# [Required work]
Each line below should be retyped exactly, with no pictures.

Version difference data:

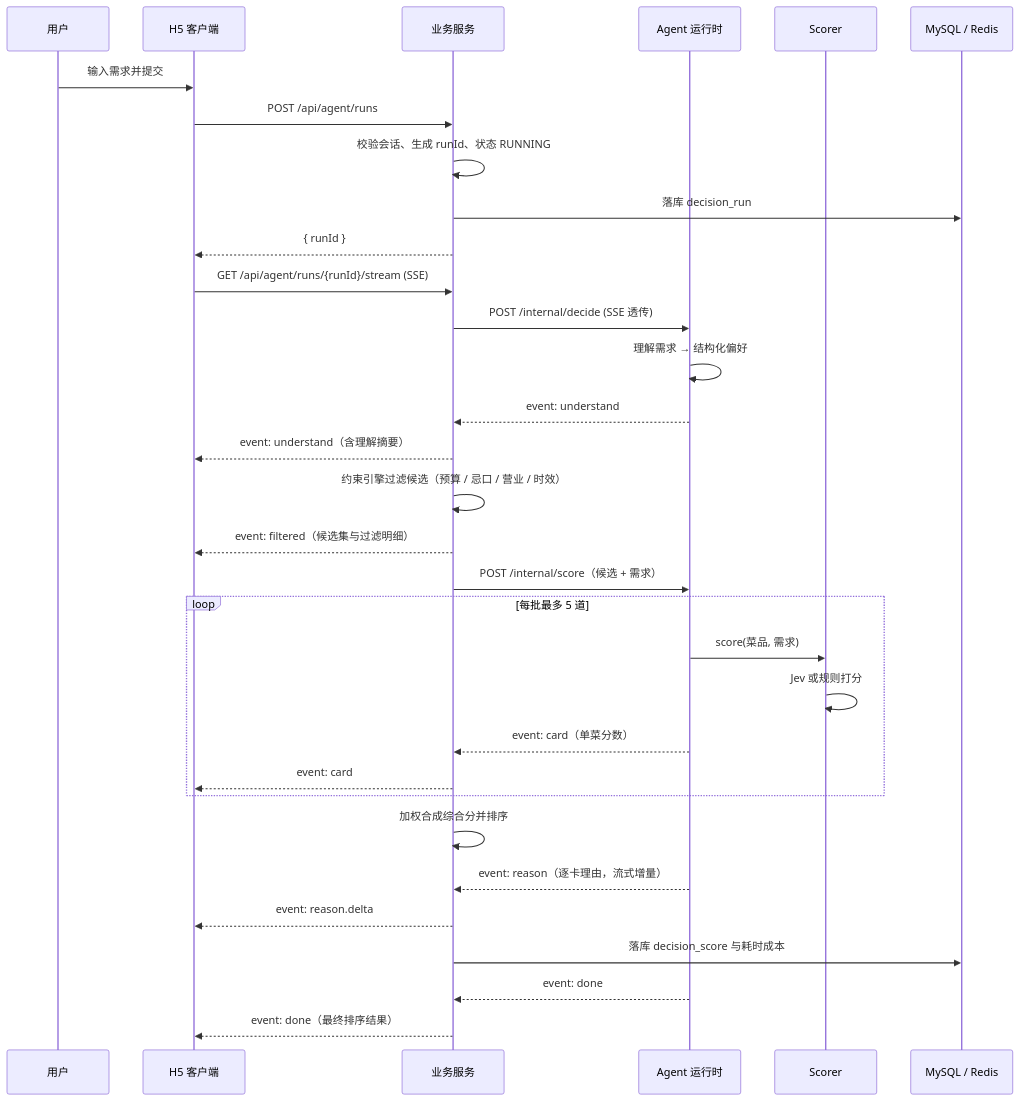
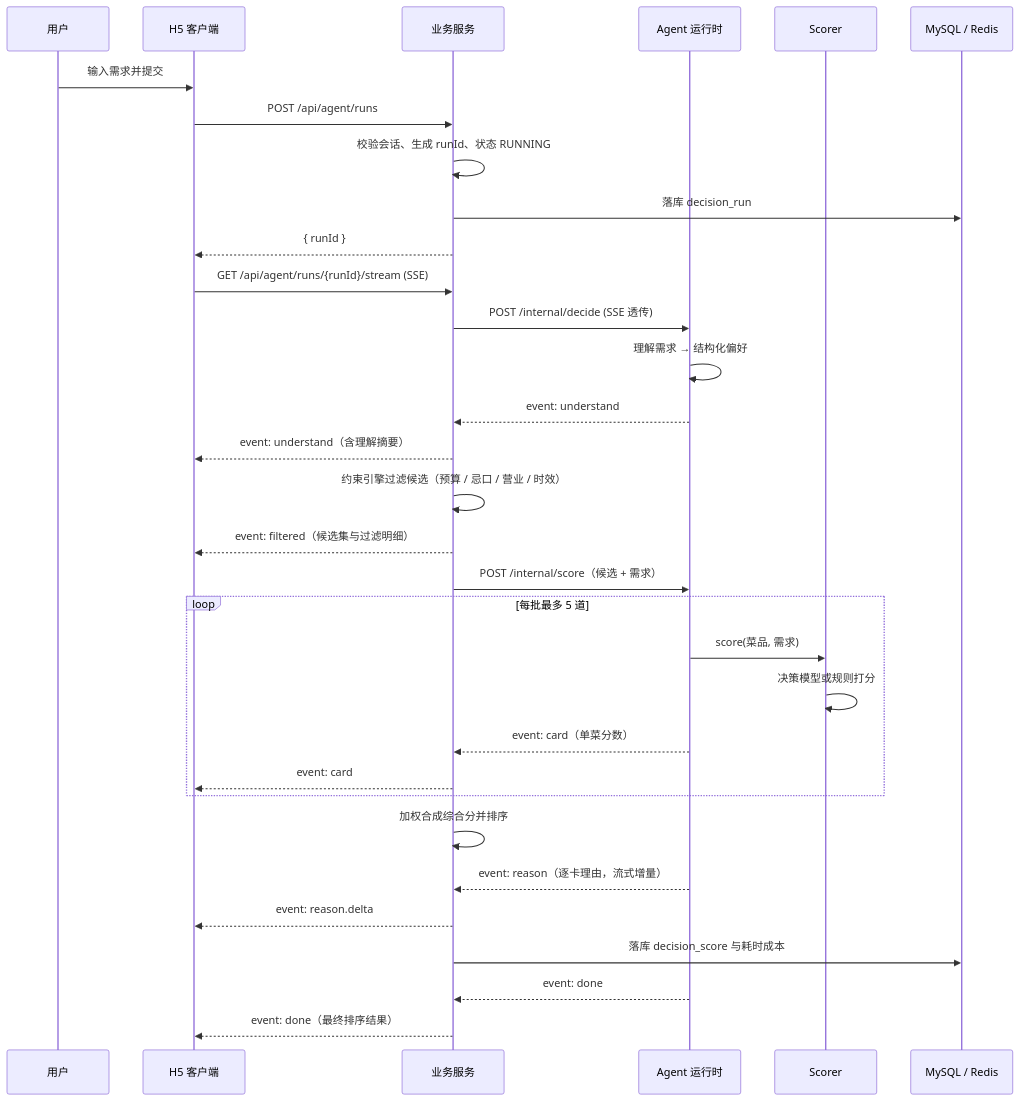
Before and after one commit to yanghheda/mealmind: the second of 7 diagrams in docs/tech-design.md, drawn with Mermaid. The commit also changed other lines of this file and 2 other files, not shown here.

````diff
--- a/docs/tech-design.md
+++ b/docs/tech-design.md
@@ -125,35 +125,35 @@
 ```mermaid
 sequenceDiagram
     participant U as 用户
     participant H5 as H5 客户端
     participant B as 业务服务
     participant A as Agent 运行时
     participant S as Scorer
     participant DB as MySQL / Redis
 
     U->>H5: 输入需求并提交
     H5->>B: POST /api/agent/runs
     B->>B: 校验会话、生成 runId、状态 RUNNING
     B->>DB: 落库 decision_run
     B-->>H5: { runId }
     H5->>B: GET /api/agent/runs/{runId}/stream (SSE)
     B->>A: POST /internal/decide (SSE 透传)
     A->>A: 理解需求 → 结构化偏好
     A-->>B: event: understand
     B-->>H5: event: understand（含理解摘要）
     B->>B: 约束引擎过滤候选（预算 / 忌口 / 营业 / 时效）
     B-->>H5: event: filtered（候选集与过滤明细）
     B->>A: POST /internal/score（候选 + 需求）
     loop 每批最多 5 道
         A->>S: score(菜品, 需求)
-        S->>S: Jev 或规则打分
+        S->>S: 决策模型或规则打分
         A-->>B: event: card（单菜分数）
         B-->>H5: event: card
     end
     B->>B: 加权合成综合分并排序
     A-->>B: event: reason（逐卡理由，流式增量）
     B-->>H5: event: reason.delta
     B->>DB: 落库 decision_score 与耗时成本
     A-->>B: event: done
     B-->>H5: event: done（最终排序结果）
 ```
````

# [Answer box]
Before and after one commit to yanghheda/mealmind: the second of 7 diagrams in docs/tech-design.md, drawn with Mermaid. The commit also changed other lines of this file and 2 other files, not shown here.

````diff
--- a/docs/tech-design.md
+++ b/docs/tech-design.md
@@ -125,35 +125,35 @@
 ```mermaid
 sequenceDiagram
     participant U as 用户
     participant H5 as H5 客户端
     participant B as 业务服务
     participant A as Agent 运行时
     participant S as Scorer
     participant DB as MySQL / Redis
 
     U->>H5: 输入需求并提交
     H5->>B: POST /api/agent/runs
     B->>B: 校验会话、生成 runId、状态 RUNNING
     B->>DB: 落库 decision_run
     B-->>H5: { runId }
     H5->>B: GET /api/agent/runs/{runId}/stream (SSE)
     B->>A: POST /internal/decide (SSE 透传)
     A->>A: 理解需求 → 结构化偏好
     A-->>B: event: understand
     B-->>H5: event: understand（含理解摘要）
     B->>B: 约束引擎过滤候选（预算 / 忌口 / 营业 / 时效）
     B-->>H5: event: filtered（候选集与过滤明细）
     B->>A: POST /internal/score（候选 + 需求）
     loop 每批最多 5 道
         A->>S: score(菜品, 需求)
-        S->>S: Jev 或规则打分
+        S->>S: 决策模型或规则打分
         A-->>B: event: card（单菜分数）
         B-->>H5: event: card
     end
     B->>B: 加权合成综合分并排序
     A-->>B: event: reason（逐卡理由，流式增量）
     B-->>H5: event: reason.delta
     B->>DB: 落库 decision_score 与耗时成本
     A-->>B: event: done
     B-->>H5: event: done（最终排序结果）
 ```
````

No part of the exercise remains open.